Other countries around the world have allowed legal sports betting for years. China, for example, practically invented gambling. The government these days has cracked down, but Chinese can still find online sportsbooks and can bet in lotteries which are not considered gambling.

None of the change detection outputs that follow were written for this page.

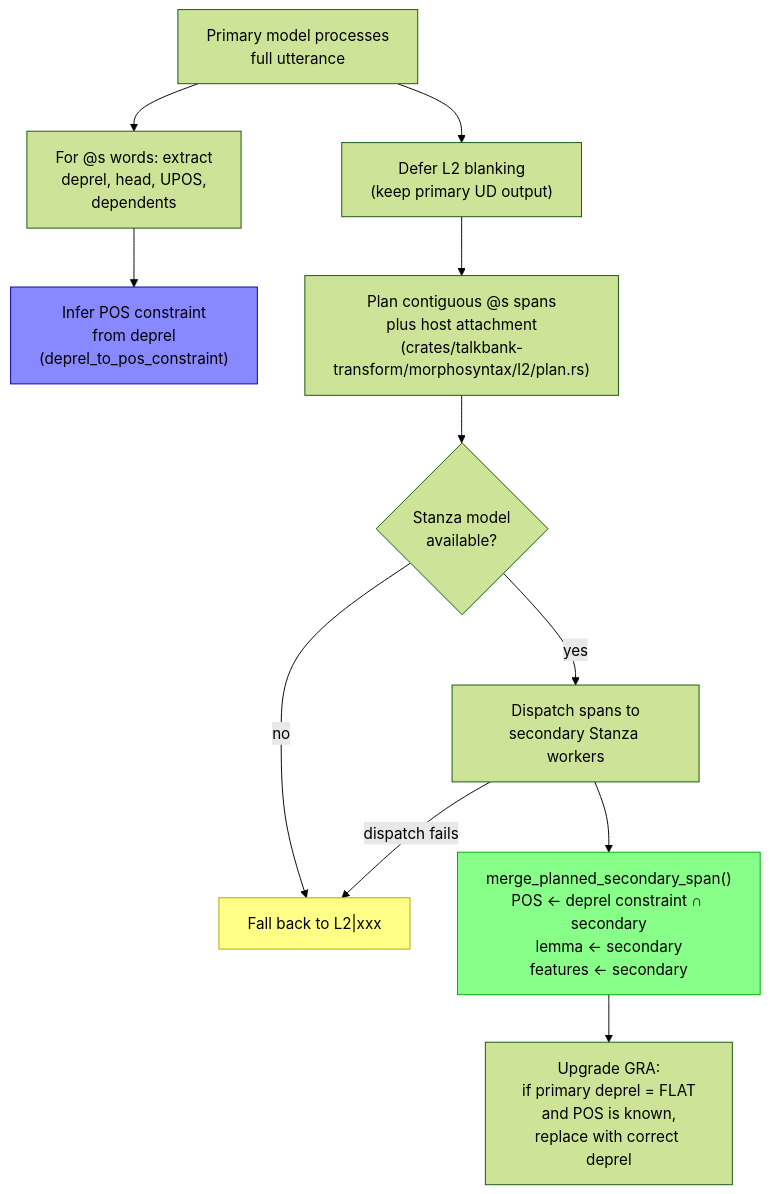
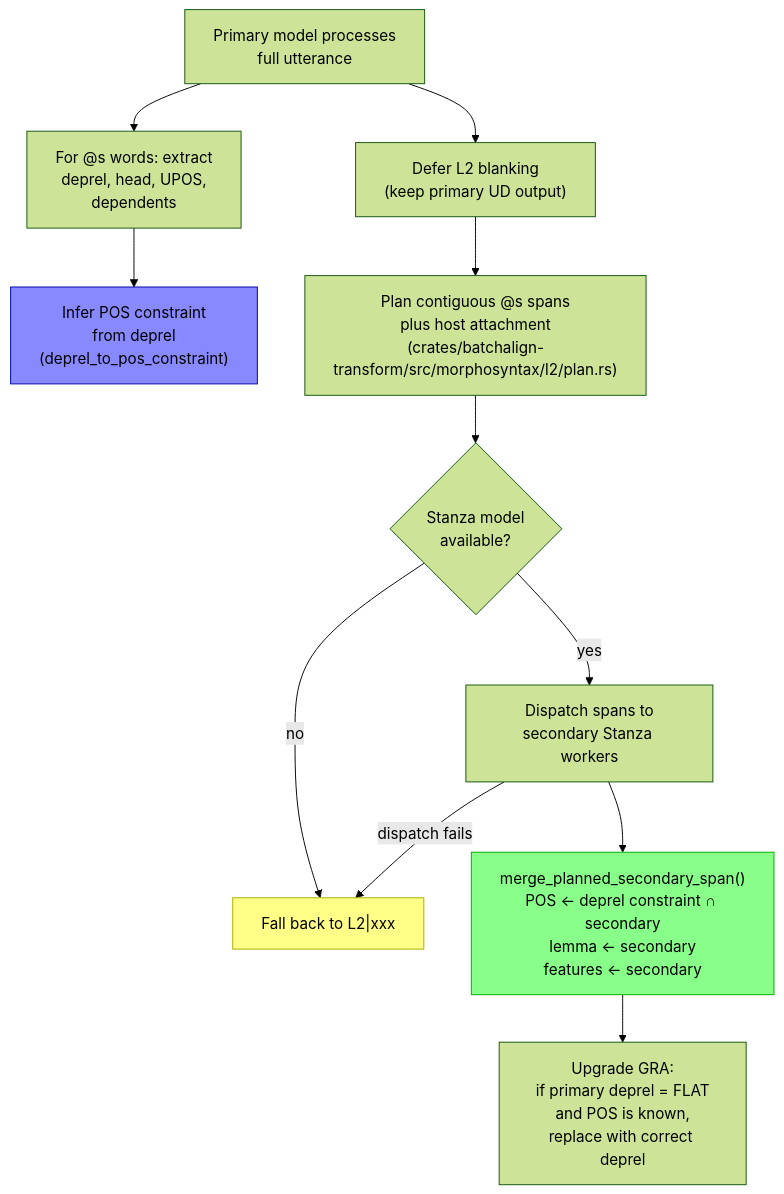
Before and after one commit to TalkBank/talkbank-tools: the third of 4 diagrams in book/src/batchalign/reference/l2-morphotag.md, drawn with Mermaid (forest theme). The commit also changed other lines of this file and 66 other files, not shown here.

````diff
--- a/book/src/batchalign/reference/l2-morphotag.md
+++ b/book/src/batchalign/reference/l2-morphotag.md
@@ -237,17 +237,17 @@
 ```mermaid
 flowchart TD
     A["Primary model processes\nfull utterance"] --> B["For @s words: extract\ndeprel, head, UPOS,\ndependents"]
     B --> C["Infer POS constraint\nfrom deprel\n(deprel_to_pos_constraint)"]
     A --> D["Defer L2 blanking\n(keep primary UD output)"]
-    D --> E["Plan contiguous @s spans\nplus host attachment\n(crates/talkbank-transform/morphosyntax/l2/plan.rs)"]
+    D --> E["Plan contiguous @s spans\nplus host attachment\n(crates/batchalign-transform/src/morphosyntax/l2/plan.rs)"]
     E --> F{"Stanza model\navailable?"}
     F -->|"yes"| G["Dispatch spans to\nsecondary Stanza workers"]
     F -->|"no"| H["Fall back to L2|xxx"]
     G --> I["merge_planned_secondary_span()\nPOS ← deprel constraint ∩ secondary\nlemma ← secondary\nfeatures ← secondary"]
     G -->|"dispatch fails"| H
     I --> J["Upgrade GRA:\nif primary deprel = FLAT\nand POS is known,\nreplace with correct deprel"]
 
     style I fill:#8f8,stroke:#0a0
     style H fill:#ff8,stroke:#aa0
     style C fill:#88f,stroke:#00a
 ```
````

Many countries like Australia, England, and Costa Rica have allowed legal sports betting for years. They have had much success and it never spiraled out of control like many thought it would. Even with these shining examples of successful sports betting, the U.S. was having none of it. Again, this can be traced back to the country’s puritanical roots, which doesn’t make a ton of sense because the Holy Bible doesn’t say anything about gambling. The closest the Bible comes to this topic would be in the old testament when it directly forbids loansharking (usury). Exodus 22:25–27: “making a profit off a loan from a poor person is exploiting that person.“. The irony is not lost on this writer that half of our economy is currently based on exactly this practice and, unlike sports betting, has actually resulted in serious damage to the country.

 

Turning Points

There are really several turning points in the movement toward legalizing sports betting in the U.S. One of those came in the 1970s as a handful of states passed laws making forms of sports betting legal. In 1976, Delaware began its sports lottery. In 1989, Oregon began its Sports Action parlay game. With the rise of fantasy sports in the U.S., a number of states allowed for fantasy sports betting options.

Finally, the overturning of the PASPA in 2018 led to a total of now 30 states that offer some form of sports betting. That number will grow soon. Maryland, Nebraska, and Wisconsin all approved some form of legal sports betting, but none of the three states have anything in place as of yet. Another five states may see some type of action taken to legalize sports betting in 2022.

You can wager now from anywhere in the world at online sportsbooks. They make it convienent by offering apps and mobile-friendly websites. They are “post up” which means you pre-load the account with funds before you can bet. This ensures you don’t lose money that you don’t have. And sports betting isn’t long odds like say.. craps or roulette. Its essentially a 50/50 proposition, minus the vig which only the losing bettor pays.